Billie Eilish has opened up about her experience with mental health, depression and body dysmorphia.

In a new interview with Rolling Stone Eilish got candid about her battle with depression, that stemmed from a dance injury.

Eilish had been competitively dancing for several years when she ruptured the growth plate in her hip during a hip-hop class. Unfortunately, the injury had a devastating effect on her body and she was forced to quit dance entirely. “I think that’s when the depression started,” she revealed.

Her inability to dance triggered a downward spiral with her mental health  “It sent me down a hole. I went through a whole self-harming phase — we don’t have to go into it. But the gist of it was, I felt like I deserved to be in pain.”

Billie also revealed that the culture of competitive dancing resulted in her experiencing body dysmorphia. “At dance, you wear really tiny clothes, and I’ve never felt comfortable in really tiny clothes.

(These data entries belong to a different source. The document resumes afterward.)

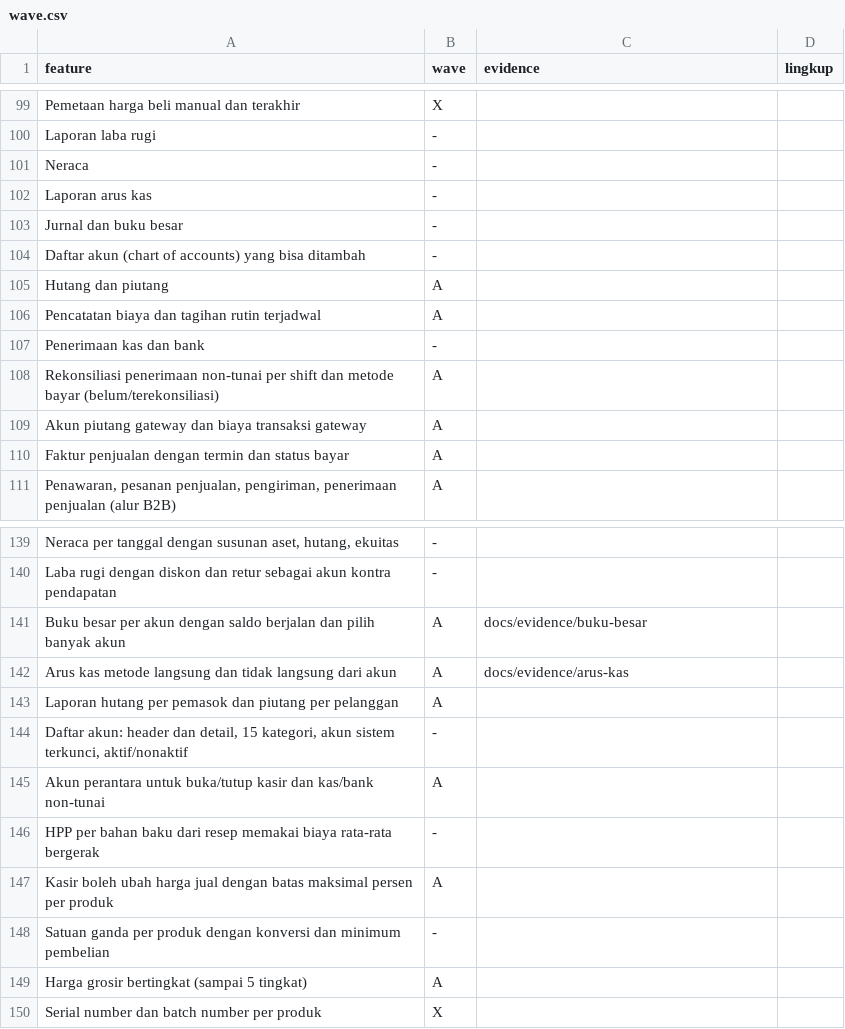
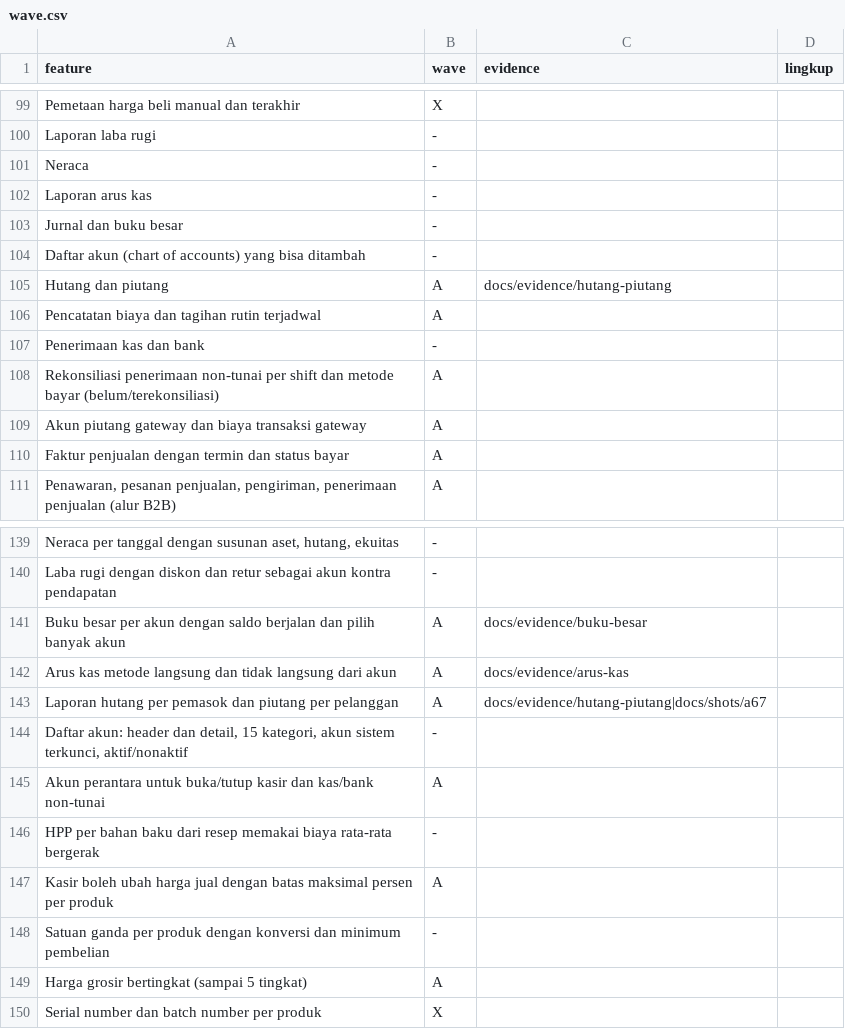
Before and after one commit to louisf2803/cg-pos, a CSV file: docs/wave.csv, drawn as a sheet; only a part is shown, gaps mark what is left out.

Commit message:
review: A67 hutang dan piutang => yes (2 fitur)

```diff
--- a/docs/wave.csv
+++ b/docs/wave.csv
@@ -104,3 +104,3 @@ Jurnal dan buku besar,-,,
 Daftar akun (chart of accounts) yang bisa ditambah,-,,
-Hutang dan piutang,A,,
+Hutang dan piutang,A,docs/evidence/hutang-piutang,
 Pencatatan biaya dan tagihan rutin terjadwal,A,,
@@ -142,3 +142,3 @@ Buku besar per akun dengan saldo berjalan dan pilih banyak akun,A,docs/evidence/
 Arus kas metode langsung dan tidak langsung dari akun,A,docs/evidence/arus-kas,
-Laporan hutang per pemasok dan piutang per pelanggan,A,,
+Laporan hutang per pemasok dan piutang per pelanggan,A,docs/evidence/hutang-piutang|docs/shots/a67,
 "Daftar akun: header dan detail, 15 kategori, akun sistem terkunci, aktif/nonaktif",-,,
```
Also changed, not shown: docs/features.csv, 3 other files.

I was always worried about my appearance. That was the peak of my body dysmorphia. I couldn’t look in the mirror at all.”

In a Calvin Klein campaign earlier this year, Billie explained her decision to wear exclusively baggy clothes. “I never want the world to know everything about me,” she shared in the video “That’s why I wear big, baggy clothes. Nobody can have an opinion because they haven’t seen what’s underneath.”

Thankfully, it seems as though Eilish has managed to make peace with her demons, and her mental health is in a good place. “I haven’t been depressed in a minute, which is great,” she revealed.

“17 has probably been the best year of my life. I’ve liked 17.”

The ever-precocious pop sensation shared that she empathises with fans who are struggling. “Sometimes I see girls at my shows with scars on their arms, and it breaks my heart. I don’t have scars anymore because it was so long ago. But I’ve said to a couple of them, ‘Just be nice to yourself.’ Because I know. I was there.”

Watch: Billie Eilish – ‘bury a friend’


There are a number of immediately contactable hotlines that you can call if you or anyone you know needs help: